Warren also said that Trump 'encouraged a toxic stew of hatred and fear' during the 2016 presidential campaign.
Image: Hillary Clinton Is Joined By Maggie Hassan And Elizabeth Warren On Campaign Trail In NH
MANCHESTER, NH - OCTOBER 24: U.S. Sen. Elizabeth Warren (D-MA) speaks during a campaign rally with democratic presidential nominee former Secretary of State Hillary Clinton at St Saint Anselm College on October 24, 2016 in Manchester, New Hampshire. With just over two weeks to go until the election, Hillary Clinton is campaigning in New Hampshire. (Photo by Justin Sullivan/Getty Images)Justin Sullivan / Getty Images

Massachusetts Senator Elizabeth Warren vowed that the Democratic Party would "stand up to bigotry" in the wake of the election of Donald Trump and said the president-elect "encouraged a toxic stew of hatred and fear” during the 2016 presidential campaign.

"We will stand up to bigotry. No compromises ever on this one. Bigotry in all its forms," Warren said in a speech Thursday to the AFLO-CIO labor federation. “We will fight back against attacks on Latinos, on African Americans, on women’s, on Muslims, on immigrants, on disabled Americans, on anyone.”

“Whether Donald Trump sits in a glass tower or sits in the White House, we will not give an inch on this, not now, not ever,” Warren added. The Democratic firebrand was vocal in her criticism of Trump during the presidential campaign, engaging in several Twitter battles with the then-Republican nominee and campaigning across key battleground states for Democratic nominee Hillary Clinton.

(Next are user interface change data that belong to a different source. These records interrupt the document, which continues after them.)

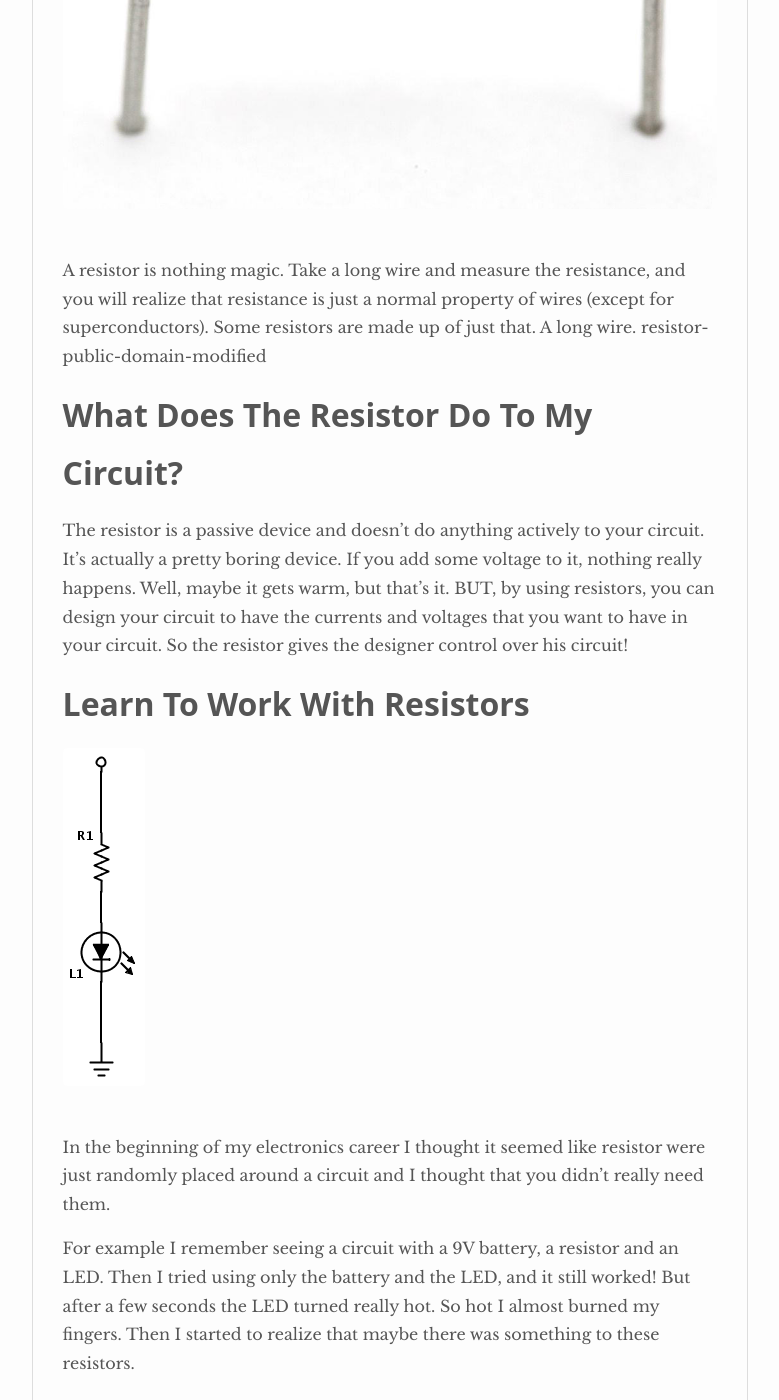
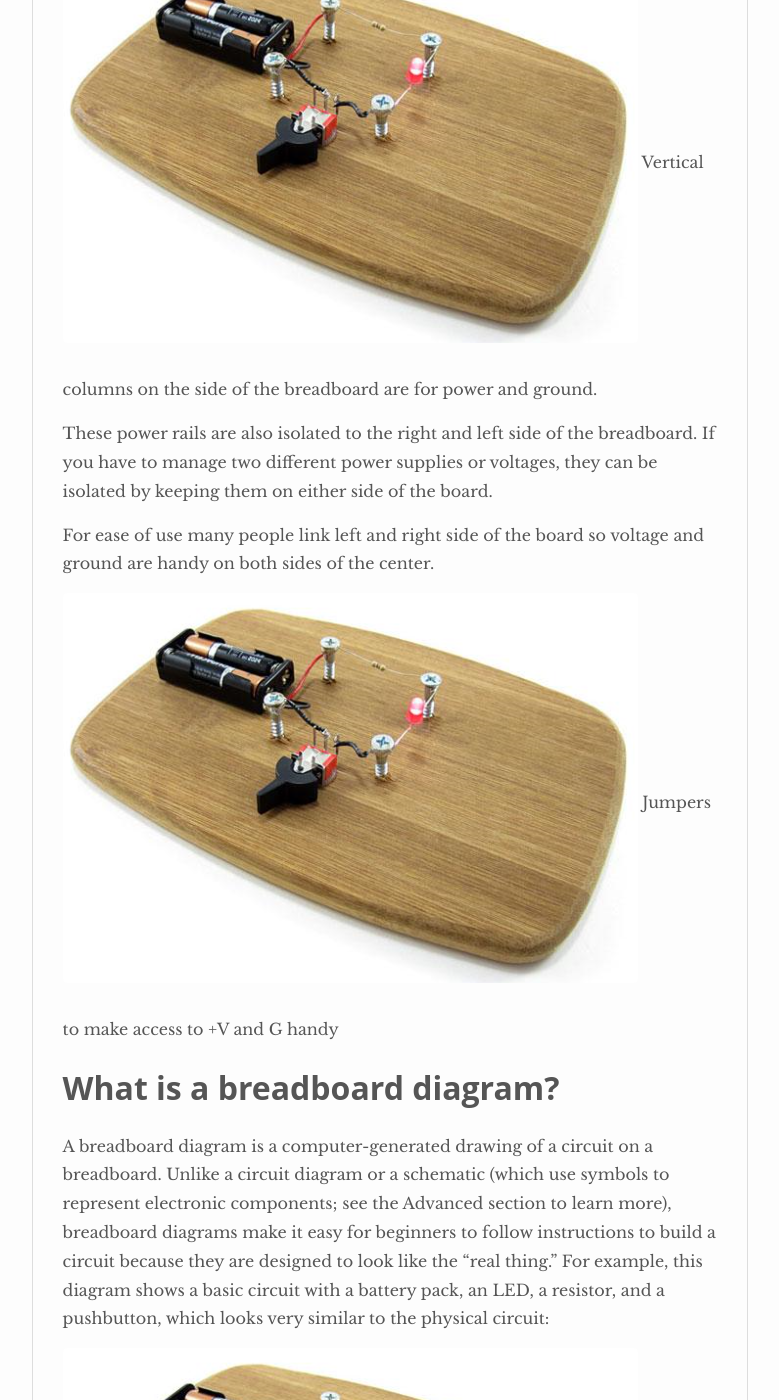
Before and after one commit to yugn27/atel, a Jekyll site: the page built from _posts/2017-08-30-life-1.markdown, in a window 1280 px wide and 1400 px high, scrolled down 2739 px. Shown: the whole window, without its empty margins (250-1029 px from the left). Built offline with Jekyll 4.4.1, drawn with Linux system fonts in a browser that asks for light colours; nearby versions of some CDN libraries; comment, search, counter and statistics services are not loaded; some of the changed text lies outside the part shown.

Commit message:
Update 2017-08-30-life-1.markdown

```diff
--- a/_posts/2017-08-30-life-1.markdown
+++ b/_posts/2017-08-30-life-1.markdown
@@ -27,60 +27,55 @@ Here is a nice illustration:
 ![]({{site.baseurl}}/images/ckt01.png)
 
 # How are the holes connected?
+## Horizontal Rows
+![]({{site.baseurl}}/images/ckt01.png)
 
-Horizontal Rows
+You can see that the horizontal rows are connected on the inside.
+![]({{site.baseurl}}/images/ckt01.png)
+When you put your IC chip on board it should hurdle the center divider
+
+## Vertical Columns
+![]({{site.baseurl}}/images/ckt01.png)
+Vertical columns on the side of the breadboard are for power and ground.
+
+These power rails are also isolated to the right and left side of the breadboard. If you have to manage two different power supplies or voltages, they can be isolated by keeping them on either side of the board.
+
+For ease of use many people link left and right side of the board so voltage and ground are handy on both sides of the center.
+
+![]({{site.baseurl}}/images/ckt01.png)
+Jumpers to make access to +V and G handy
+
+# What is a breadboard diagram?
+A breadboard diagram is a computer-generated drawing of a circuit on a breadboard. Unlike a circuit diagram or a schematic (which use symbols to represent electronic components; see the Advanced section to learn more), breadboard diagrams make it easy for beginners to follow instructions to build a circuit because they are designed to look like the "real thing." For example, this diagram  shows a basic circuit with a battery pack, an LED, a resistor, and a pushbutton, which looks very similar to the physical circuit:
+
+![]({{site.baseurl}}/images/ckt01.png)
+
+![]({{site.baseurl}}/images/ckt01.png)
+
+Sometimes,  breadboard diagrams might be accompanied by (or replaced with) written directions that tell you where to put each component on the breadboard.
+
+# What is a Circuit diagram?
+Circuit diagrams, or schematics, are a way to represent a circuit using symbols for each component. Circuit diagrams, as opposed to breadboard diagrams, are used by professional engineers when designing circuits, and they are much more convenient for more complicated circuits. For example, this circuit diagram shows a basic circuit with a battery, a switch, an LED, and a resistor.
+
+![]({{site.baseurl}}/images/ckt01.png)
+
+However, unlike breadboard diagrams, circuit diagrams only show electrical connections between components. They do not necessarily correspond to the physical layout of the components on a breadboard.
 
 
+# Let’s build a circuit
+## Basic Pushbutton LED Tutorial
+## Step 1
+Attach the battery pack to the power and ground rails of the breadboard.
+## Step 2
+Plug the switch into the breadboard. This picture shows it hurdling the center line but the top and bottom pins are connected when the button is pushed rather than the left and right. This position simply leaves us lots of room to route the other wires.
+## Step 3
+Insert the LED with the anode (long leg) towards the top of the board.
+## Step 4
+Insert the resistor into the board with one end in the same horizontal row as the LED’s cathode (short) leg and the other a few rows down. The resistor is not polarized so it does not matter which direction you insert it.
+## Step 5
+Wire up the positive leads using red jumper wires. Then connect from the positive rail of the breadboard to the same horizontal row as the top leg of the switch. Now connect from the row that houses the bottom leg of the switch to the row that houses the anode of the LED.
+## Step 6
+Wire up the ground lead from row that houses the bottom of the resistor to the ground rail of the breadboard. Check your work against the diagram below.
+![]({{site.baseurl}}/images/ckt01.png)
 
-
-# Basic Electricity
-
-![]({{site.baseurl}}/images/bulb-battery-105x300.png)
-
-When you connect a small light bulb to the positive and the negative side of a battery, you will get a closed circuit where electrons can flow between the terminals and make the lamp shine. Inside the wires of this circuits, you will have electrons flowing.
-When I started out in electronics, I misunderstood something. I thought that when a battery got connected, the electrons started from the battery and had to travel all the way through the wire, up to the bulb, before it was lit. But this is not the case.
-A wire already has electrons in it. And when you connect a battery and make a closed circuit, they start to move. It’s like a pipe filled with marbles. When you put a marble in on one side, another comes out on the other side right away. You don’t have to wait. It happens momentarily.
-
-
-
-# What Is A Resistor?
-
-![]({{site.baseurl}}/images/resistor-public-domain-modified.jpg)
-
-A resistor is nothing magic. Take a long wire and measure the resistance, and you will realize that resistance is just a normal property of wires (except for superconductors).
-Some resistors are made up of just that. A long wire.
-resistor-public-domain-modified
-
-
-# What Does The Resistor Do To My Circuit?
-
-The resistor is a passive device and doesn’t do anything actively to your circuit.
-It’s actually a pretty boring device. If you add some voltage to it, nothing really happens. Well, maybe it gets warm, but that’s it.
-BUT, by using resistors, you can design your circuit to have the currents and voltages that you want to have in your circuit.
-So the resistor gives the designer control over his circuit!
-
-
-# Learn To Work With Resistors
-
-![]({{site.baseurl}}/images/current-limiting-resistor-with-led.png)
-
-In the beginning of my electronics career I thought it seemed like resistor were just randomly placed around a circuit and I thought that you didn’t really need them.
-
-For example I remember seeing a circuit with a 9V battery, a resistor and an LED. Then I tried using only the battery and the LED, and it still worked!
-But after a few seconds the LED turned really hot. So hot I almost burned my fingers. Then I started to realize that maybe there was something to these resistors.
-
-
-# How to Use Ohms Law
-
-Ohms law was found by Georg Ohm and it goes a little something like this:
-**V = RI**
-
-![]({{site.baseurl}}/images/simple-circuit-1.png)
-
-V is voltage, R is resistance and I is current.
-The law states that a voltage potential equals the current multiplied by the resistance.
-It is used VERY often. It is THE formula in electronics.
-You can switch it around and get R = V/I or I = V/R. As long as you have two of the variables, you can calculate the last.
-
-# Basic circuit
-![]({{site.baseurl}}/images/basic-led-circuit-withbattery.png)
+Press the button and the LED should light up.  Congratulations, you've assembled your first breadboard circuit.
```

Later Thursday, in an exclusive interview with MSNBC's Rachel Maddow, Warren said "this is painful, this really and truly hurts and we have to remember how Donald Trump started this campaign ... his entire campaign was fueled on racism and bigotry."

Related: Obama Hosts Trump at White House for First Meeting After Election

“He won — and now Latinos and Muslim-American children are worried about what will happen to their families,” she said in the earlier speech. "LGBT couples are worried that their marriages could be dissolved by a Trump-Pence Supreme Court. Women are worried that their access to desperately needed health services will disappear.”

Warren said that while many Americans have a right to be worried about a Trump presidency as president-elect, Trump “has an opportunity to chart a different course: to govern for all Americans and to respect our institutions.”

Citing Trump’s victory speech early Wednesday, Warren said Trump then “pledged that he would be 'president for all' "of the American people.

“And when he takes the oath of office as the leader of our democracy and the leader of all Americans, I sincerely hope that he will fulfill that pledge with respect and concern for every single human being in this country,” she said. “No matter who they are, no matter where they come from, no matter what they believe, no matter whom they love.”

Related: Hillary Clinton's Loss Triggers Leadership Crisis for Democrats

Her sentiments were similar to one she gave in a statement to the Boston Globe on Wednesday, saying "President-elect Trump promised to rebuild our economy for working people" and offered to put her differences aside to work with him on that task.

But the senator warned Thursday that if Trump and the GOP “try to turn loose the big banks and financial institutions so they can once again gamble with our economy and bring it all crashing down, then we will fight them every step of the way. Every step.”

She told Maddow, "We are not turning this country over to what Donald Trump has sold, we are just not."

Warren again called on Trump to stick to his promise to be president "for all" Americans, and said she would "put aside" her differences with him to work on issues of economic security and reigning in Wall Street.

Warren also said she had spoken to Hilary Clinton since her defeat on Election Day.

"She has had 25 years of public service," Warren told Maddow. "That has been the defining feature of her life and this [losing] is hard."